When I was in my early 20s, I made a huge money mistake. A mistake so big that it led to several years of struggling with debt. A mistake that started off innocently enough but spiraled into larger and larger consequences due to the lack of foresight necessary to right the course.
So what was this huge mistake?
I ignored my financial instincts.
Now, I’m not against taking good financial advice. How could I be? I dispense it nearly every day. But I am against taking advice blindly. I am against not considering the source and not adjusting the advice to your own priorities. That’s when things can get dangerous. And that’s what led me to years of credit card debt.
My Big Debt Consolidation Mistake

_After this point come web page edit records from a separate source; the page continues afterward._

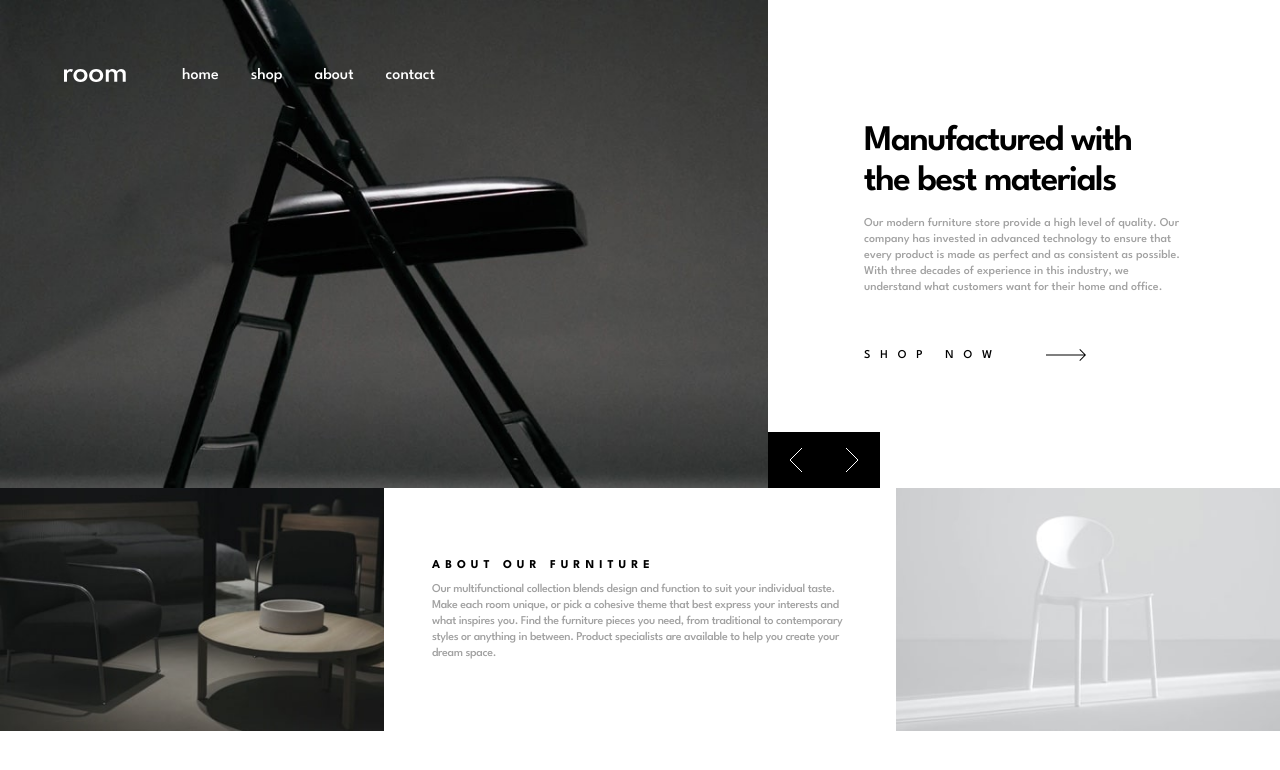
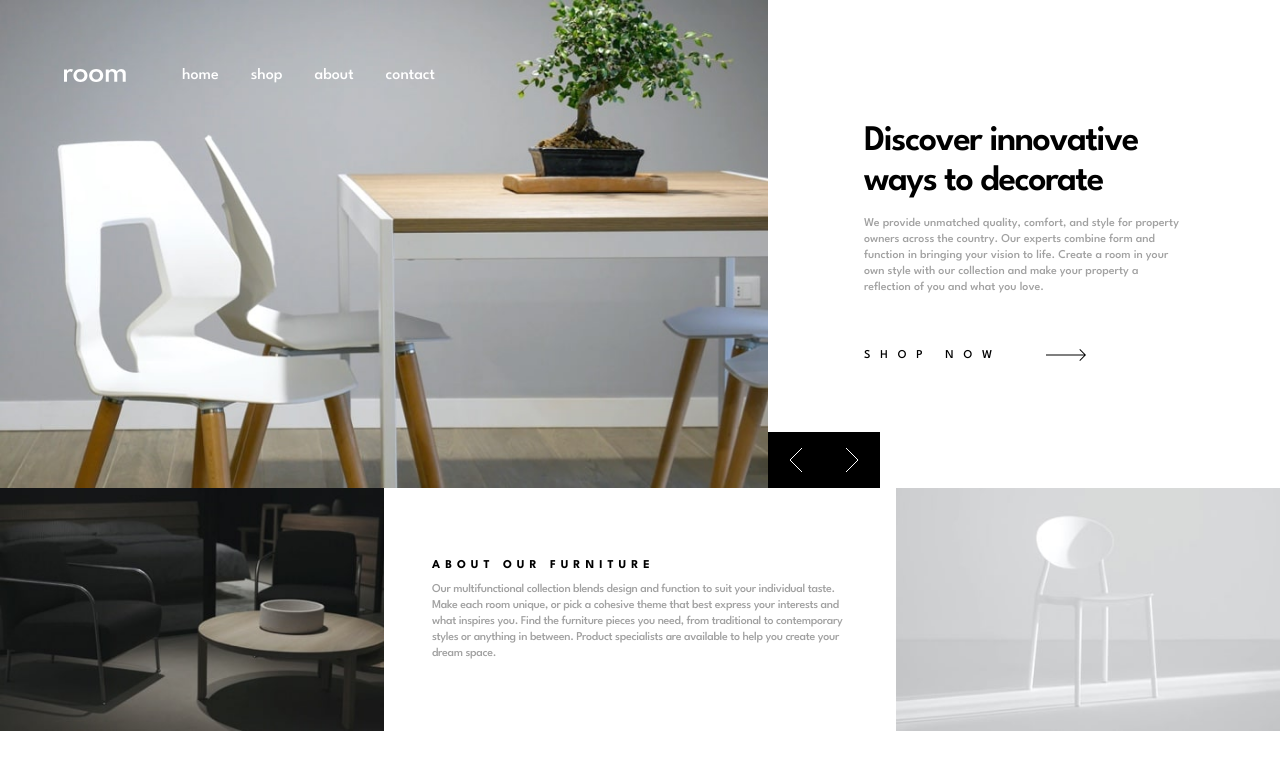
Before and after one commit to MarcinFiuk/ROOM-homepage-frontendmentoror, a React (Vite) app: page / in a window 1280 px wide. Shown: the top 770 px of the page. Built offline with nearby package versions, Linux system fonts and the light colour scheme.

Commit message:
feat: added dynamic inline translate

```diff
--- a/src/components/Hero.jsx
+++ b/src/components/Hero.jsx
@@ -39,8 +39,8 @@ function Hero() {
         }
     }, [slideIndex]);
 
-    const calculateTranslate = (axes, howMuch) =>
-        `-translate-${axes}-${howMuch * 100}%`;
+    // const calculateTranslate = (axes, whichEl) =>
+    //     `-translate-${axes}-${whichEl * 100}%`;
 
     const prevSlideHandler = () => {
         setSlideIndex((prev) => prev - 1);
@@ -101,10 +101,10 @@ function Hero() {
             <div className='flex flex-col lg:flex-row '>
                 <div className='relative overflow-hidden lg:w-3/5 '>
                     <div
-                        className={`flex   ${calculateTranslate(
-                            'x',
-                            slideIndex
-                        )} ease-linear  ${
+                        style={{
+                            transform: `translateX(-${slideIndex * 100}%)`,
+                        }}
+                        className={`flex ease-linear  ${
                             stopTransition ? 'transition-none' : 'duration-200'
                         }`}
                     >
@@ -116,10 +116,10 @@ function Hero() {
                 </div>
                 <div className='relative overflow-hidden  lg:w-2/5'>
                     <div
-                        className={`flex lg:min-h-full items-center   ${calculateTranslate(
-                            'x',
-                            slideIndex
-                        )} ease-linear  ${
+                        style={{
+                            transform: `translateX(-${slideIndex * 100}%)`,
+                        }}
+                        className={`flex lg:min-h-full items-center  ease-linear  ${
                             stopTransition ? 'transition-none' : 'duration-200'
                         }`}
                     >
```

At 24 years old I had $2,000 of credit card debt that I was struggling to pay off. Ironically enough, I was a personal banker at the time. I told a close friend (and personal banking colleague) that I wanted to take out an unsecured loan to pay it off. The loan would lock in a lower interest rate and give me a fixed payoff plan. It was just what I needed to both pay less for the debt and know for sure when exactly it would be paid off.
My friend then reminded me that I could take out a 0% interest rate balance transfer credit card. With that I would pay no interest at all the first year – the obviously cheaper choice. However, I was worried about it for one big reason: it required me to take on a new credit card.

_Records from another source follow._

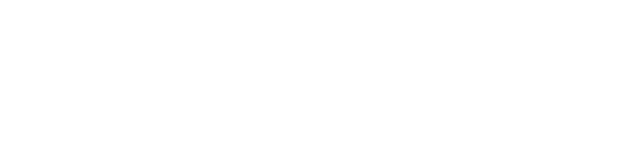
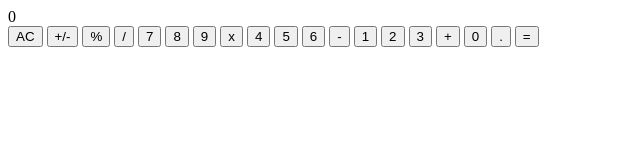
Before and after one commit to fullstackraven/calculator, a plain HTML site: page index.html in a window 1280 px wide. Shown: the whole page, without its empty margins (0-640 px from the left). Drawn offline with Linux system fonts and the light colour scheme.

Commit message:
Add basic calc structure and inputs

```diff
--- a/index.html
+++ b/index.html
@@ -8,7 +8,33 @@
     <title>Calculator</title>
 </head>
 <body>
+    <div class="container">
+        <div class="result">
+             <span>0</span>
+        </div>
 
+        <div class="buttons">
+            <button class="item item1 clear">AC</button>
+            <button class="item item1 negative">+/-</button>
+            <button class="item persent-sign">%</button>
+            <button class="item item3 sign">/</button>
+            <button class="item numbers">7</button>
+            <button class="item numbers">8</button>
+            <button class="item numbers">9</button>
+            <button class="item item3 sign">x</button>
+            <button class="item numbers">4</button>
+            <button class="item numbers">5</button>
+            <button class="item numbers">6</button>
+            <button class="item item3 sign">-</button>
+            <button class="item numbers">1</button>
+            <button class="item numbers">2</button>
+            <button class="item numbers">3</button>
+            <button class="item numbers">+</button>
+            <button class="item item-zero numbers">0</button>
+            <button class="item comma">.</button>
+            <button class="item item3 equals">=</button>
+        </div>
+    </div>
     <script src="script.js"></script>
 </body>
 </html>
```
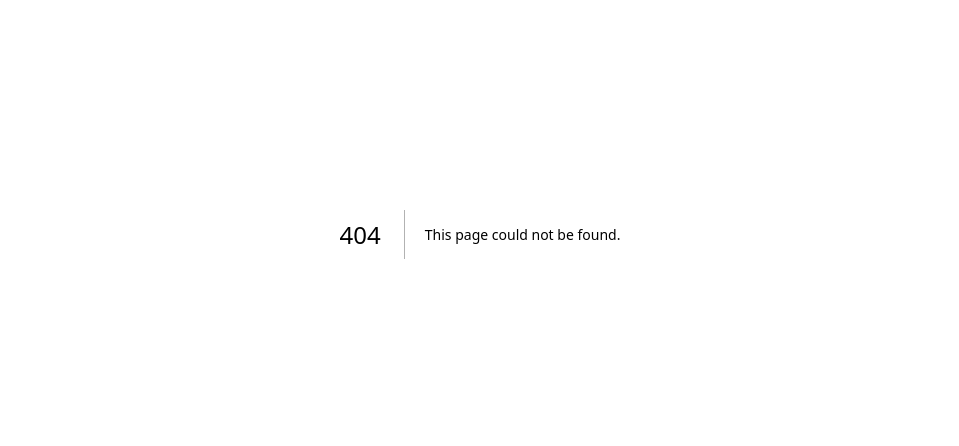
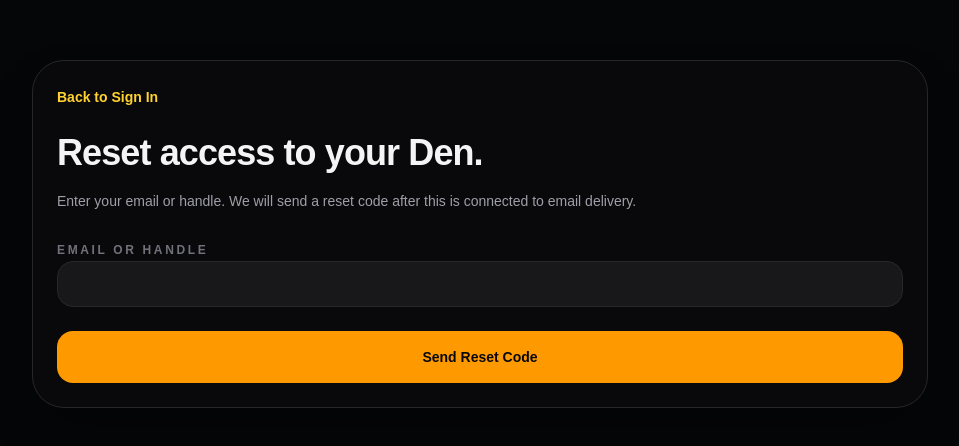
Before and after one commit to PapaKodiak92/kodiak-den, a Next.js app: page /forgot-password in a window 1280 px wide. Before the commit this address had no page. Shown: the part 166-612 px from the top of the page, without its empty margins (160-1119 px from the left). Built offline with nearby package versions, Linux system fonts and the light colour scheme.

Commit message:
Add forgot password page

```diff
--- /dev/null
+++ b/app/forgot-password/page.tsx
@@ -0,0 +1,37 @@
+"use client";
+
+import Link from "next/link";
+import { FormEvent, useState } from "react";
+
+export default function ForgotPasswordPage() {
+  const [identifier, setIdentifier] = useState("");
+  const [sent, setSent] = useState(false);
+
+  function requestReset(event: FormEvent<HTMLFormElement>) {
+    event.preventDefault();
+    if (!identifier.trim()) return;
+    setSent(true);
+  }
+
+  return (
+    <main className="min-h-screen bg-[#050608] px-6 py-8 text-zinc-100">
+      <section className="mx-auto grid min-h-[calc(100vh-4rem)] w-full max-w-4xl items-center">
+        <form onSubmit={requestReset} className="rounded-[2rem] border border-zinc-800 bg-zinc-950 p-6 shadow-2xl shadow-black/40">
+          <Link href="/sign-in" className="text-sm font-black text-amber-300 transition hover:text-amber-200">Back to Sign In</Link>
+          <h1 className="mt-6 text-4xl font-black tracking-tight">Reset access to your Den.</h1>
+          <p className="mt-4 max-w-2xl text-sm leading-6 text-zinc-400">
+            Enter your email or handle. We will send a reset code after this is connected to email delivery.
+          </p>
+          <label className="mt-6 block space-y-2">
+            <span className="text-xs font-black uppercase tracking-[0.22em] text-zinc-500">Email or handle</span>
+            <input value={identifier} onChange={(event) => setIdentifier(event.target.value)} className="w-full rounded-2xl border border-zinc-800 bg-zinc-900 px-4 py-3 text-sm font-bold outline-none focus:border-amber-500" />
+          </label>
+          {sent ? <p className="mt-4 rounded-2xl border border-emerald-500/30 bg-emerald-500/10 px-4 py-3 text-sm font-bold text-emerald-300">If that Den exists, a reset code has been sent.</p> : null}
+          <button className="mt-6 w-full rounded-2xl bg-amber-500 px-6 py-4 text-sm font-black text-zinc-950 transition hover:bg-amber-400">
+            Send Reset Code
+          </button>
+        </form>
+      </section>
+    </main>
+  );
+}
```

I didn’t want a new credit card. Heck, I wanted to forget I ever even got one in the first place! And I certainly didn’t want to deal with any more revolving debt. I wanted a fixed rate and fixed payoff date. Revolving debt scared me – I wanted structure. And there’s a reason I wanted structure. I didn’t trust that I could pay it off in time and I didn’t trust myself with such easy access to credit. In the end, however, I took my friend’s advice…

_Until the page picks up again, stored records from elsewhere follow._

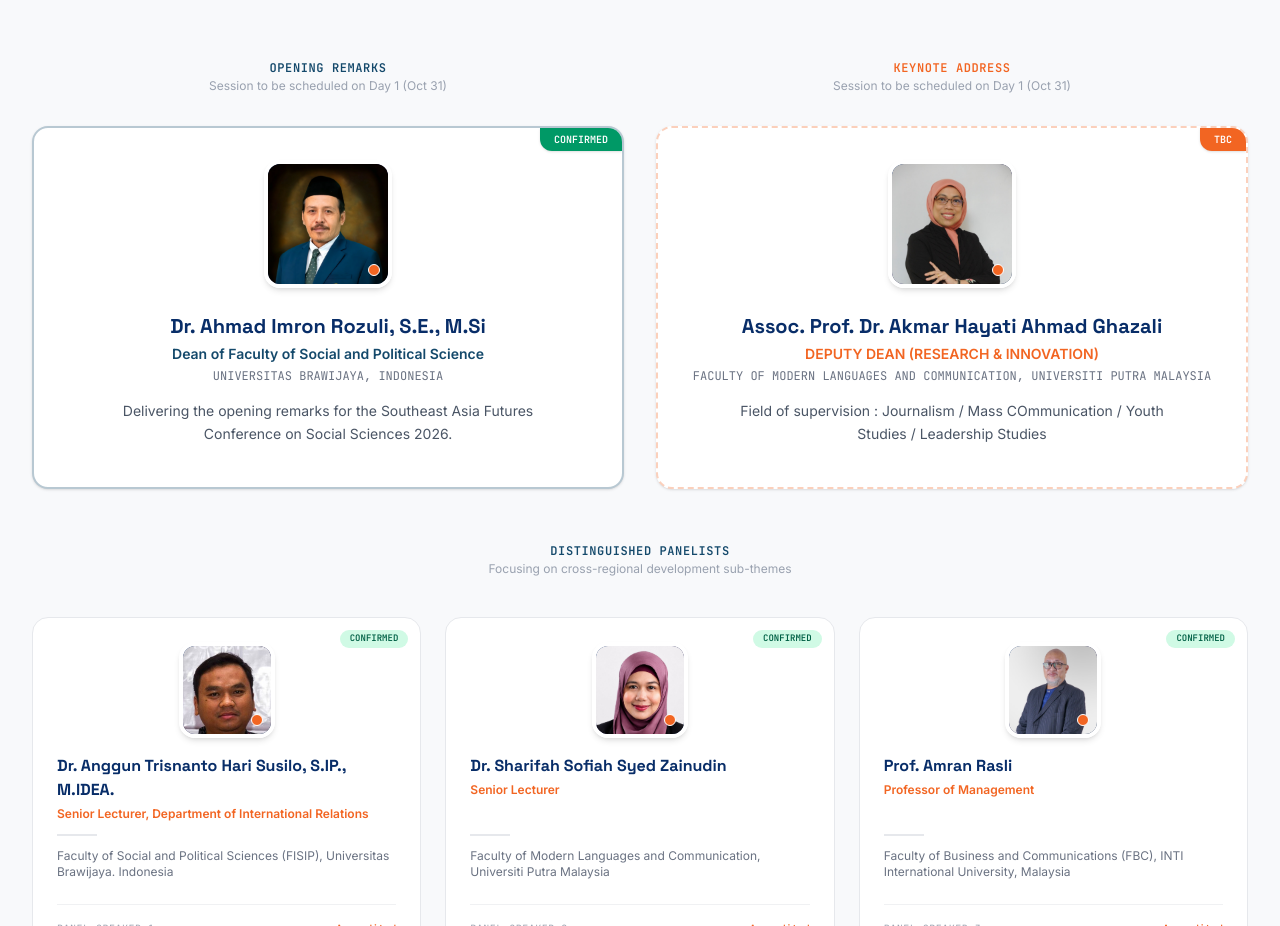
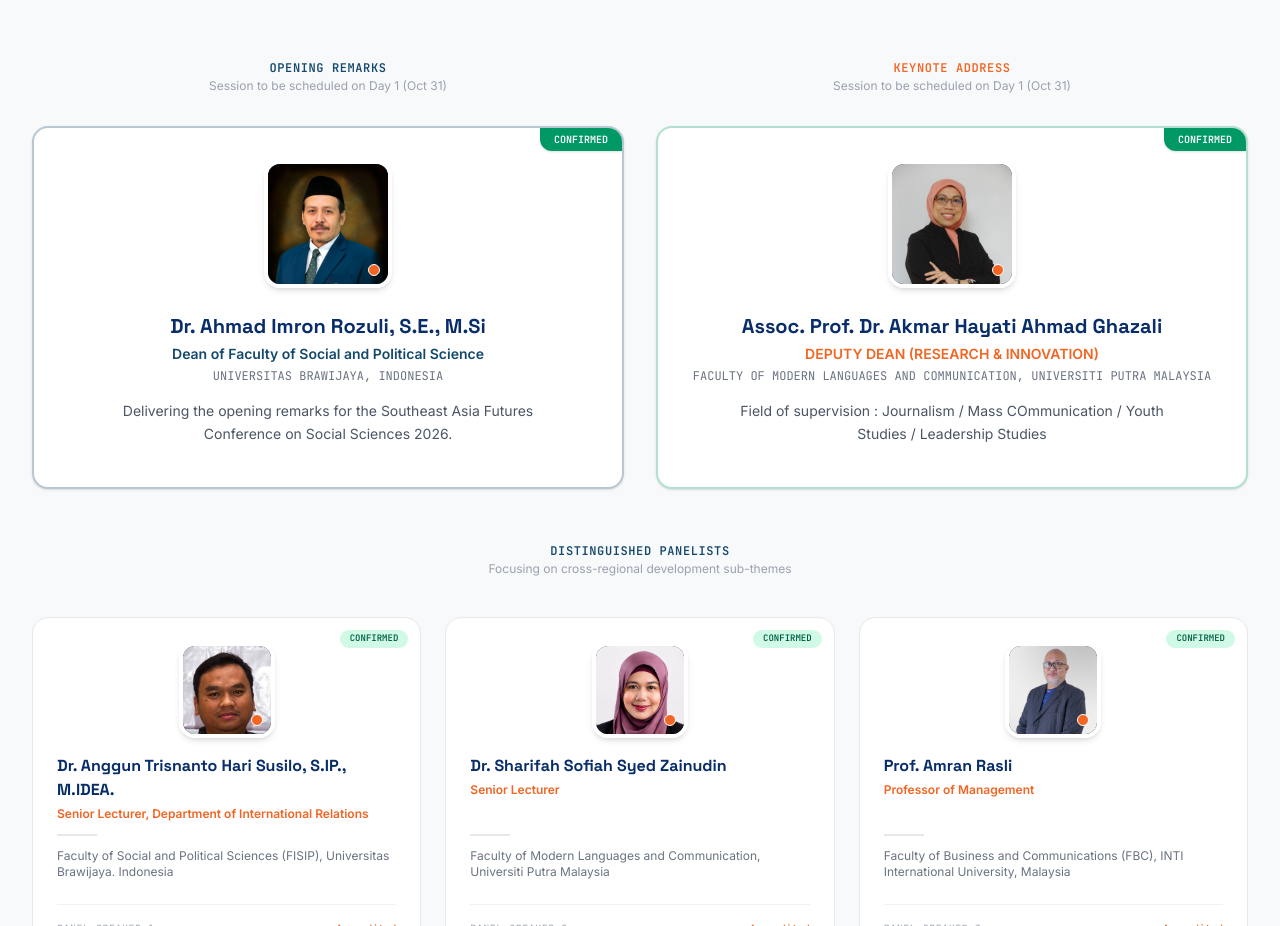
Before and after one commit to hhidayatinc/seafutures2026, a React (Vite) app: page / in a window 1280 px wide. Shown: the part 2860-3786 px from the top of the page. Built offline with nearby package versions, Linux system fonts and the light colour scheme.

Commit message:
confirmed

```diff
--- a/src/components/Speakers.tsx
+++ b/src/components/Speakers.tsx
@@ -131,10 +131,14 @@ export default function Speakers() {
             {keynotes.map((speaker) => (
               <div
                 key={speaker.id}
-                className="bg-white border-2 border-dashed border-brand-orange/30 rounded-2xl p-6 sm:p-8 text-center relative overflow-hidden shadow-sm hover:shadow-md transition-all duration-300 h-[calc(100%-3.5rem)]"
+                className={`bg-white border-2 rounded-2xl p-6 sm:p-8 text-center relative overflow-hidden shadow-sm hover:shadow-md transition-all duration-300 h-[calc(100%-3.5rem)] ${
+                  speaker.isTBC ? 'border-dashed border-brand-orange/30' : 'border-solid border-emerald-600/30'
+                }`}
               >
-                <div className="absolute top-0 right-0 bg-brand-orange text-white text-[10px] font-mono font-bold uppercase px-3.5 py-1 rounded-bl-xl shadow-sm">
-                  TBC
+                <div className={`absolute top-0 right-0 text-white text-[10px] font-mono font-bold uppercase px-3.5 py-1 rounded-bl-xl shadow-sm ${
+                  speaker.isTBC ? 'bg-brand-orange' : 'bg-emerald-600'
+                }`}>
+                  {speaker.isTBC ? 'TBC' : 'CONFIRMED'}
                 </div>
 
                 <SpeakerAvatar name={speaker.name} type="keynote" avatarUrl={speaker.avatarUrl} avatarPosition={speaker.avatarPosition} />
```
Also changed, not shown: 2 other files (tests, documents, lock files or other folders).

….and ended up in debt for several more years.
Debt Consolidation vs. Balance Transfer Credit Cards
The problem with my choice wasn’t the credit card itself. The problem with my choice was it didn’t align with my priorities. I knew my strengths and weaknesses but I ignored them to take blanket advice. That’s what hurt me in the end.
When it comes to debt consolidation, there are a variety of options to help and they can all be good and bad in varying degrees. What’s important is understanding yourself and what will work best for you. Let’s take a look at the two choices:
Debt consolidation often comes in the form of a loan, whether secured or unsecured. An unsecured loan is now most commonly acquired through peer to peer lenders such as Lending Club and Prosper. A secured loan can come from something like a home equity loan.
So why take out new credit in the form of a loan to pay off debt?
- Lower interest rate
- Fixed payoff period
- A chance to break away from credit cards
Risks: You’ll likely pay higher interest rates than you would for a balance transfer credit card. There’s also no guarantee you won’t start using your old credit card again and go back into debt.
Balance Transfer Credit Cards
Balance transfer credit cards are credit cards that are used specifically to consolidate high interest rate debt. Basically you open a new credit card that offers a 0% interest rate for a set amount of time and use the credit to pay off the other credit card. Then you work to pay that card off before the interest rate goes up.
So why take out a balance transfer credit card?
Little to no interest is charged for the introductory period (saving you money and allowing more of your payments to go to the principal balance)
Risks: Without the structure a loan has, you may not necessarily pay the card off before the interest rate increases (like what happened to me) and you can even get charged retroactively for the remaining balance (also like what happened to me).There’s also no guarantee you won’t start using your old credit card again and go back into debt.
Get offers for lower-interest rate debt consolidation loans here on ReadyForZero!Check your rate using ReadyForZero's free debt consolidation tool. People have saved thousands by consolidating higher-interest debts using a single, personal loan, this will not negatively impact your credit. Check Your Rate Now
Which One is Better?
You probably already know where I’m going to go with this. To know whether debt consolidation or a balance transfer credit card is better is to know what your priorities are. Are you looking to spend the least amount of interest possible, thus shortening your payoff plan as much as possible? If that’s your top priority, the balance transfer credit card could be the tool for you. Do you fear revolving credit and/or worry you won’t create (or stick to) a self-regulated payoff plan? If so, then a debt consolidation loan may be your best option.
In my own situation, I discovered another interesting fact – your answer to this question will change as your life and priorities change. When I first had credit card debt, paying it off via a loan would have made perfect sense for me. That’s because my top priority was to have a strict payoff plan enforced by someone other than myself. But years later, I actually paid off my credit card debt with a balance transfer credit card. By then, I’d gotten much better at sticking to a plan and really wanted to just pay the debt off as fast as possible.
Now it’s your turn. What are your top priorities right now and which option seems to work best with your lifestyle, your strengths, and your weaknesses? No matter how you look at it, if you’re dealing with high interest rate credit card debt, then either of these choices can help you tremendously (as long as you’re approved for a lower rate than you’re paying now). Just don’t make the same mistake I did. Do your research, ask for advice even, but listen to your gut. Then create a debt payoff plan that works for you.
Image Credit: Startup Stock